Among the entries below, find the lines holding "conf" and copy them.

══ Stored data

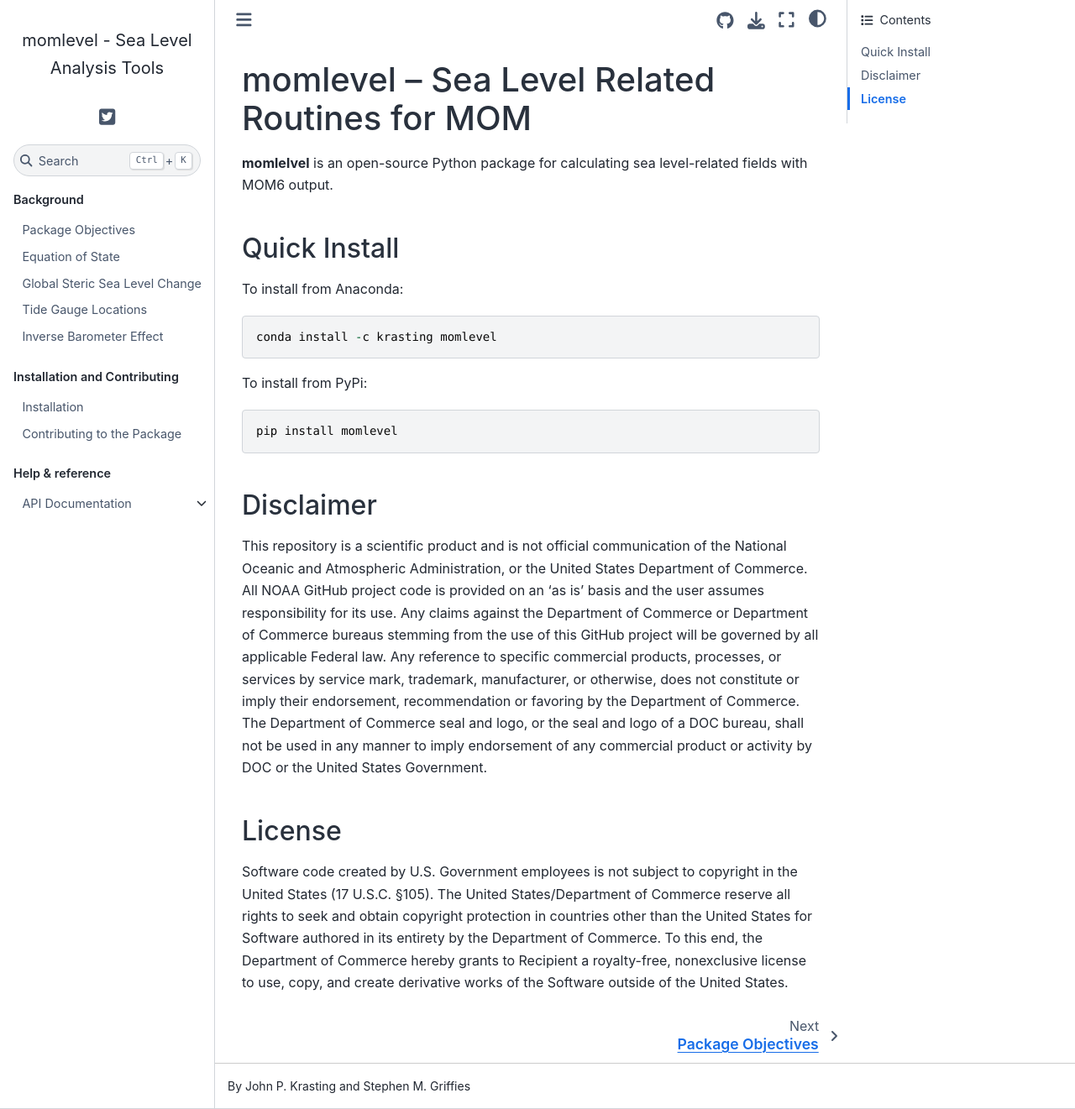
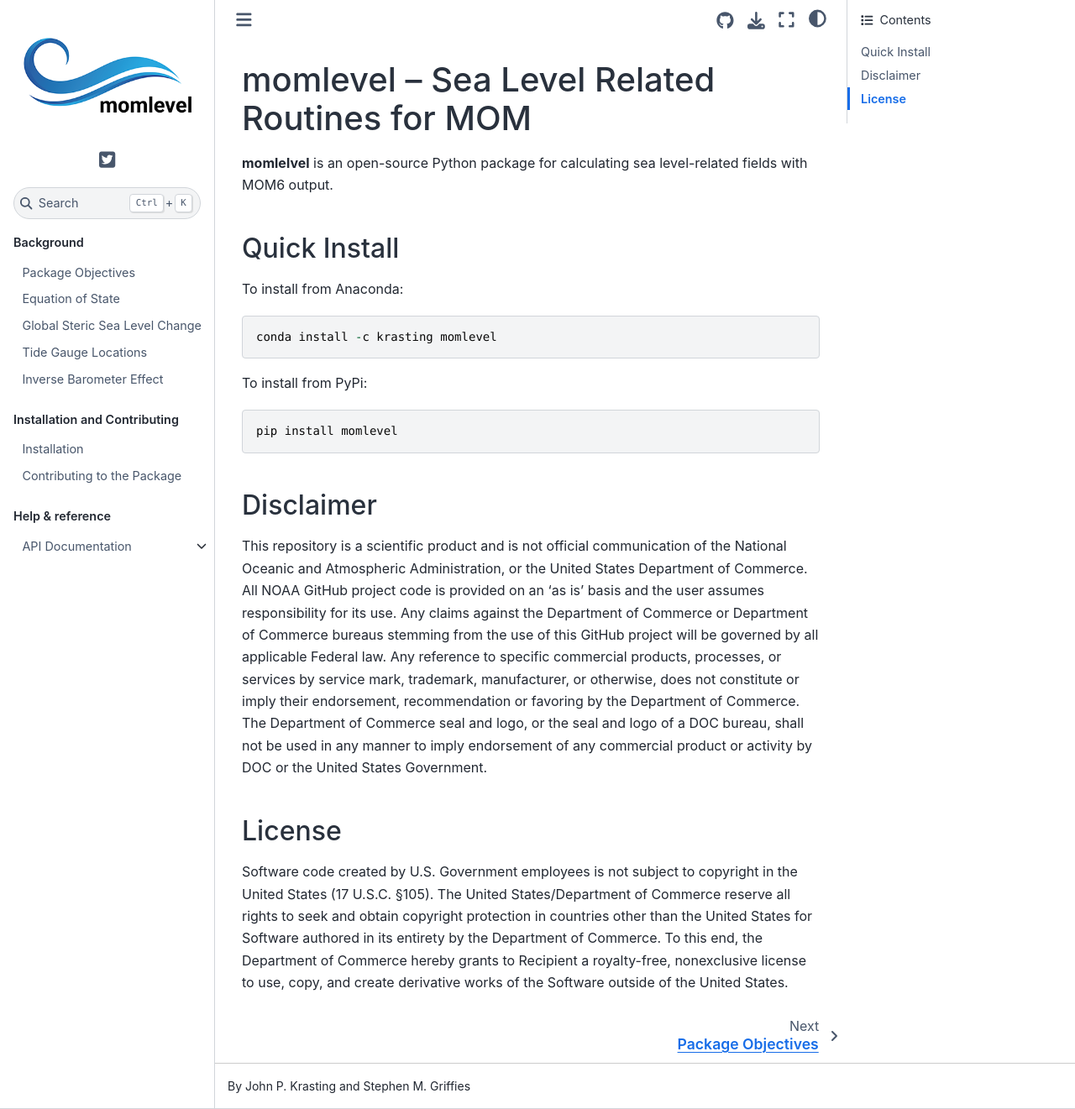
Before and after one commit to jkrasting/momlevel, a Sphinx documentation site: the page built from docs/source/index.rst, in a window 1280 px wide and 1321 px high. Shown: the whole window at 84% size. Built offline with Sphinx 7.4.7 and the Sphinx Book theme 1.1.4, drawn with Linux system fonts in a browser that asks for light colours.

Commit message:
Added logo

```diff
--- a/docs/source/conf.py
+++ b/docs/source/conf.py
@@ -46,6 +46,8 @@ exclude_patterns = []
 # a list of builtin themes.
 #
 
+html_logo = "momlevel_logo.png"
+
 #html_theme = 'pydata_sphinx_theme'
 html_theme = "sphinx_book_theme"
 
```
Also changed, not shown: docs/source/momlevel_logo.png (added).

════

## Result of the exercise
--- a/docs/source/conf.py
+++ b/docs/source/conf.py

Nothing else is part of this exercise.